If we try to see the world on a materialist level, then its coherence manifests itself as such, at the merely material level. But that doesn’t mean there isn’t coherence at a higher level. Sometimes even strange rumours or urban legends will — despite being at times totally absurd in their facticity — still manifest the pattern of reality. So, even in listening to an urban legend that is absolutely false or a conspiracy theory that is totally crazy, if you pay attention to that story in the right way you will be able to distill patterns, keys to understand what is happening that you wouldn’t be able to reach if you just attended to the facticity of it. That isn’t to say that factual things or factual stories don’t also participate in this pattern. Even factual things or stories that we tell must have a symbolic structure because we place a causality between different facts, relating them together in a story. That these real events are described with a beginning, a middle and an end, makes it so that they participate in the same structure as Snow White and the Seven Dwarves or any other myth or story in the Bible.
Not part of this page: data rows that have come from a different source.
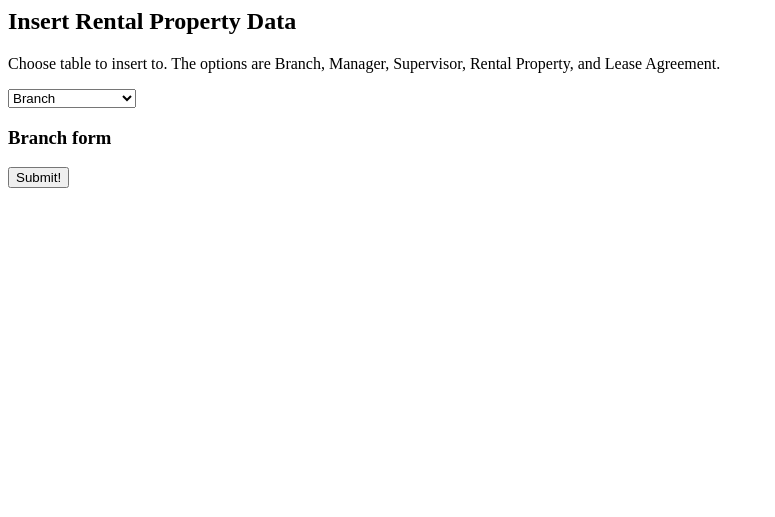
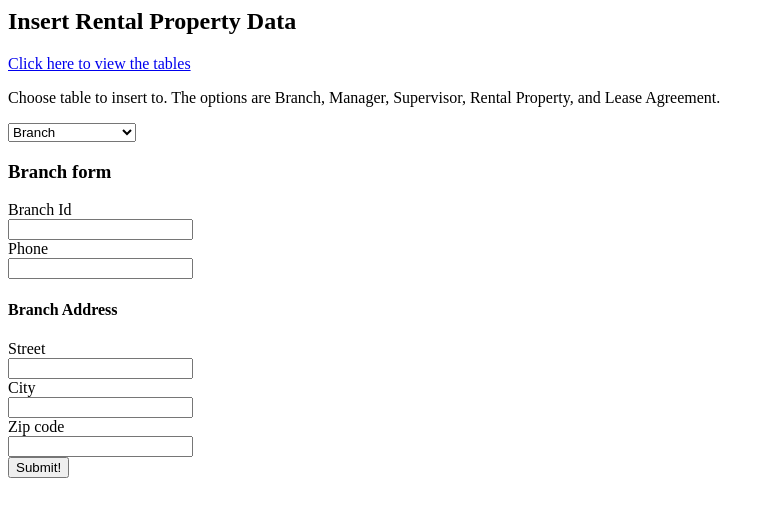
Before and after one commit to Lleeshen/RentalManagementSystem, a PHP site: page /ViewInternal/Insert/ in a window 1280 px wide. Shown: the top 517 px of the page, without its empty margins (0-775 px from the left). Run offline with PHP 8.4, Linux system fonts and the light colour scheme.

Commit message:
Branch form setup, not inserting yet

```diff
--- a/ViewInternal/Insert/index.php
+++ b/ViewInternal/Insert/index.php
@@ -1,55 +1,62 @@
+<?php
+echo '
 <html>
 <head>
 <script type="text/javascript">
 
 function TableCheck() {
-    document.getElementById("ifT1").style.display = 'none';
-    document.getElementById("ifT2").style.display = 'none';
-    document.getElementById("ifT3").style.display = 'none';
-    document.getElementById("ifT4").style.display = 'none';
-    document.getElementById("ifT5").style.display = 'none';
-    document.getElementById("ifT6").style.display = 'none';
-    document.getElementById("ifT7").style.display = 'none';
-    document.getElementById("ifT8").style.display = 'none';
+    document.getElementById("ifT1").style.display = "none";
+    document.getElementById("ifT2").style.display = "none";
+    document.getElementById("ifT3").style.display = "none";
+    document.getElementById("ifT4").style.display = "none";
+    document.getElementById("ifT5").style.display = "none";
+    document.getElementById("ifT6").style.display = "none";
+    document.getElementById("ifT7").style.display = "none";
+    document.getElementById("ifT8").style.display = "none";
     if(document.getElementById("t1").selected) {
         console.log("t1 selected");
-        document.getElementById("ifT1").style.display = 'block';
+        document.getElementById("ifT1").style.display = "block";
     } else if(document.getElementById("t2").selected) {
         console.log("t2 selected");
-        document.getElementById("ifT2").style.display = 'block';
+        document.getElementById("ifT2").style.display = "block";
     } else if(document.getElementById("t3").selected) {
         console.log("t3 selected");
-        document.getElementById("ifT3").style.display = 'block';
+        document.getElementById("ifT3").style.display = "block";
     } else if(document.getElementById("t4").selected) {
         console.log("t4 selected");
-        document.getElementById("ifT4").style.display = 'block';
+        document.getElementById("ifT4").style.display = "block";
     } else if(document.getElementById("t5").selected) {
         console.log("t5 selected");
-        document.getElementById("ifT5").style.display = 'block';
+        document.getElementById("ifT5").style.display = "block";
     } else if(document.getElementById("t6").selected) {
         console.log("t6 selected");
-        document.getElementById("ifT6").style.display = 'block';
+        document.getElementById("ifT6").style.display = "block";
     } else if(document.getElementById("t7").selected) {
         console.log("t7 selected");
-        document.getElementById("ifT7").style.display = 'block';
+        document.getElementById("ifT7").style.display = "block";
     } else if(document.getElementById("t8").selected) {
         console.log("t8 selected");
-        document.getElementById("ifT8").style.display = 'block';
+        document.getElementById("ifT8").style.display = "block";
     }
 }
 
 function disableEmptyInputs(form) {
     var controls = form.elements;
     for (var i=0, iLen=controls.length; i<iLen; i++) {
-        controls[i].disabled = (controls[i].value == '');
+        controls[i].disabled = (controls[i].value == "");
     }
 }
 
 </script>
 </head>
+';
+
+echo '
 <body>
 
     <h2>Insert Rental Property Data</h2>
+
+    <a href=".."> Click here to view the tables  </a>
     <p>Choose table to insert to. The options are Branch, Manager, Supervisor, Rental Property, and Lease Agreement.</p>
 
     <form method="post" onchange="TableCheck();" onsubmit="disableEmptyInputs(this);">
@@ -64,13 +71,35 @@ function disableEmptyInputs(form) {
             <option value="LeaseAgreement" name="agreement" id="t8">Lease Agreement</option>
         </select>
     </form>
+';
+
+echo '
     <div id="ifT1">
         <h3> Branch form </h3>
-        <form method="post" action="..">
+        <form method="post" action=".">
             <input type="hidden" name="Branch" value=" "/>
+            <label for="bId"> Branch Id </label> <br />
+            <input type="text" name="bId" id="bId" />
+            <br />
+            <label for="bPhone"> Phone </label> <br />
+            <input type="text" name="bPhone" id="bPhone" />
+            <br />
+            <h4> Branch Address </h4>
+            <label for="bStreet"> Street </label> <br />
+            <input type="text" name="bStreet" id="bStreet" />
+            <br />
+            <label for="bCity"> City </label> <br />
+            <input type="text" name="bCity" id="bcity" />
+            <br />
+            <label for="bZip"> Zip code </label> <br />
+            <input type="text" name="bZip" id="bZip" />
+            <br />
             <button type="submit"> Submit! </button>
         </form>
     </div>
+';
+
+echo '
     <div id="ifT2" style="display:none">
         <h3> Employee form </h3>
         <form method="post" action="..">
@@ -122,3 +151,7 @@ function disableEmptyInputs(form) {
     </div>
 </body>
 </html>
+
+';
+
+?>
```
So this is what we want to explore with you over the next weeks and months. We want to establish the basics a bit, explaining how what we say is based in the most recent scientific developments, in relation to the study of consciousness, to the wall that has been hit by physicists and others who are trying to understand the place of consciousness or intelligence in reality. But we will also discuss Sleeping Beauty, Homer, other ancient stories, the most recent Marvel film or anything else that you want us to discuss. And in so doing, you will come to have the keys to find what is hidden behind phenomena that can too often seem meaningless to us.